Eye Drops

If the pterygium is not causing vision problems or creating discomfort, it can be left untreated. However, if it is having those effects, you have a couple of treatment options. Over-the-counter artificial tears can help reduce inflammation and reduce redness. In more extreme cases, steroid eye drops may be prescribed to treat irritation.

Pterygium Surgery

Surgical removal is also an option if the eye drops are inadequate or vision becomes more impaired. The surgery, which shouldn’t cause any pain, removes the pterygium from the cornea and sclera of the eye. Performed under local anesthesia, the affected area is then covered with a small tissue graft to aid in healing. Most patients can resume normal activities within a few days to a week after pterygium surgery, depending on individual healing.

Not Just for Surfers – How To Decrease Your Risk

While common in surfers due to the high exposure to UV light, this condition can also be caused by regular contact with harsh elements like sand, smoke, wind, pollen, or chemicals. As a result, people who live or work in warm, sunny environments — such as farmers, landscapers, and construction workers — are most likely to experience symptoms. Thankfully, it is rarely seen in children.

The good news is that there are several ways to protect yourself from pterygium, even if your job or lifestyle requires significant time outdoors. Try these preventative steps:

  • Don’t trust any old sunglasses. Make sure you are wearing a pair with proper UVA/UVB protection to limit the sun’s impact.
  • Eye Protection such as goggles or a face shield can help keep dusty conditions and other irritants at bay.
  • Wear a wide-brimmed hat for extra protection, especially when on the water.

Prioritizing Eye Health in the Fight Against Pterygium

Understanding that “surfer’s eye,” or pterygium, is more than just a concern for those who hit the waves, it’s essential for everyone to take proactive steps in eye care and protection. This condition, marked by a benign growth on the eye, serves as a reminder of the vulnerability of our eyes to environmental elements like UV rays and wind. Symptoms can vary from mild, such as a yellowish discoloration, to more severe cases involving vision impairment.

Therefore, whether you’re a surfer, an outdoor enthusiast, or someone who spends considerable time in harsh environmental conditions, prioritizing eye health is crucial. Consider scheduling regular eye check-ups, especially if you experience any symptoms of pterygium. Embrace protective measures like wearing sunglasses with proper UVA/UVB protection, using eye protection in dusty or windy environments, and donning wide-brimmed hats for additional shade.

Taking these preventative steps not only safeguards your vision but also ensures that you continue to enjoy your outdoor activities with peace of mind. Remember, eye health is an integral part of overall well-being, and taking action today can prevent complications tomorrow. Don’t wait for symptoms to escalate – be proactive in protecting your eyes from the elements.

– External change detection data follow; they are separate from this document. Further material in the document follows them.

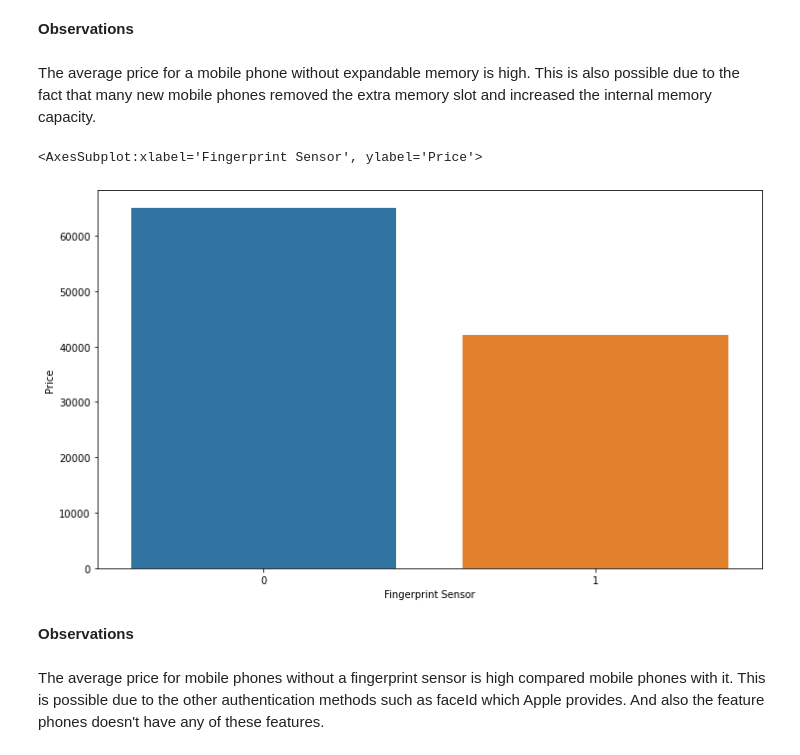
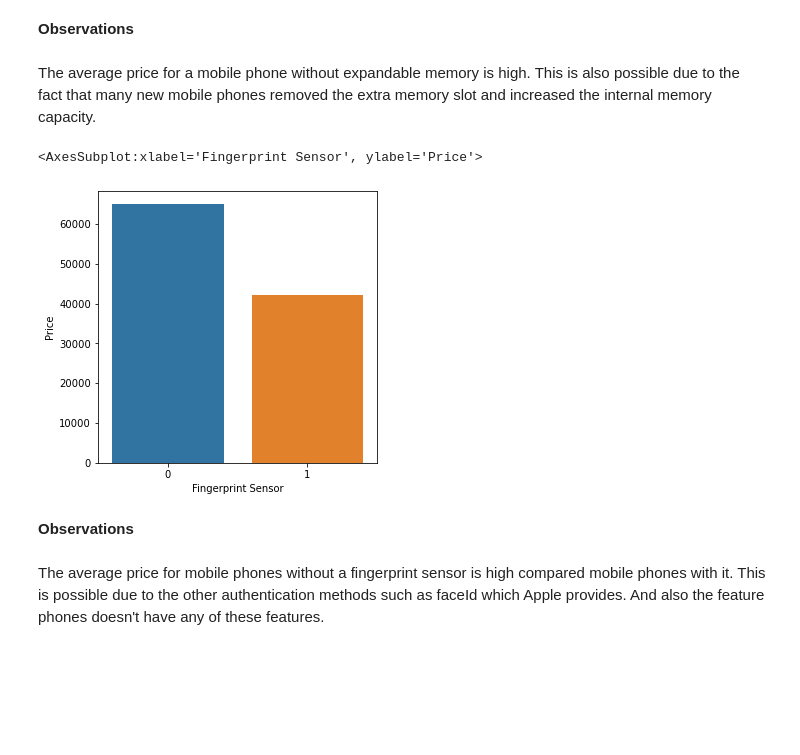
Before and after one commit to RaveenP-glitch/MScIT218785J, a Jupyter notebook: Data Preprocessing.ipynb, the cells around one changed output. Saved outputs shown, nothing was run; the diff lists cells and outputs as text; code cells hidden in the pictures; blank space fills up the shorter version.

```diff
--- a/Data Preprocessing.ipynb
+++ b/Data Preprocessing.ipynb
@@ -507,17 +542,17 @@ sns.barplot(
 The average price for a mobile phone without expandable memory is high.
 This is also possible due to the fact that many new mobile phones removed the extra memory slot and increased the internal memory capacity.
 # %%
-plt.figure(figsize=(12,7))
+plt.figure(figsize=(5,5))
 sns.barplot(
     x=df["Fingerprint Sensor"],
     y=df["Price"],
     ci=False,
     order=df.groupby("Fingerprint Sensor").mean()["Price"].index,
     linewidth=1
 )
 # %% [output]
 <AxesSubplot:xlabel='Fingerprint Sensor', ylabel='Price'>
-[figure, old version]
+[figure, new version]
 # %% [markdown]
 <b>Observations</b><br><br>
 The average price for mobile phones without a fingerprint sensor is high compared mobile phones with it.
```
Also changed, not shown: parts of 15 cells of this notebook, 10 other files.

And remember, if you are ever concerned about a possible pterygium growth on your eye or your risk for developing one, Visionary Eye Doctors is here to help. Book an appointment online to consult with one of our expert technicians.

Article reviewed on 11/26/2021 by:

Dr. J. Alberto Martinez

Founder and CEO of Visionary Eye Doctors

Dr. J. Alberto Martinez is a board-certified ophthalmologist that has performed more than 11,000 pterygiectomies, with an astoundingly low recurrence rate of less than 1%. This is one of the largest volumes of pterygium surgeries and lowest recurrence rates, placing Dr. Martinez as a pterygium “Top Surgeon” internationally. Dr. Martinez maintains a research fellow focused on pterygium. He has published and presented numerous studies nationally and internationally to share his expertise regarding pterygium.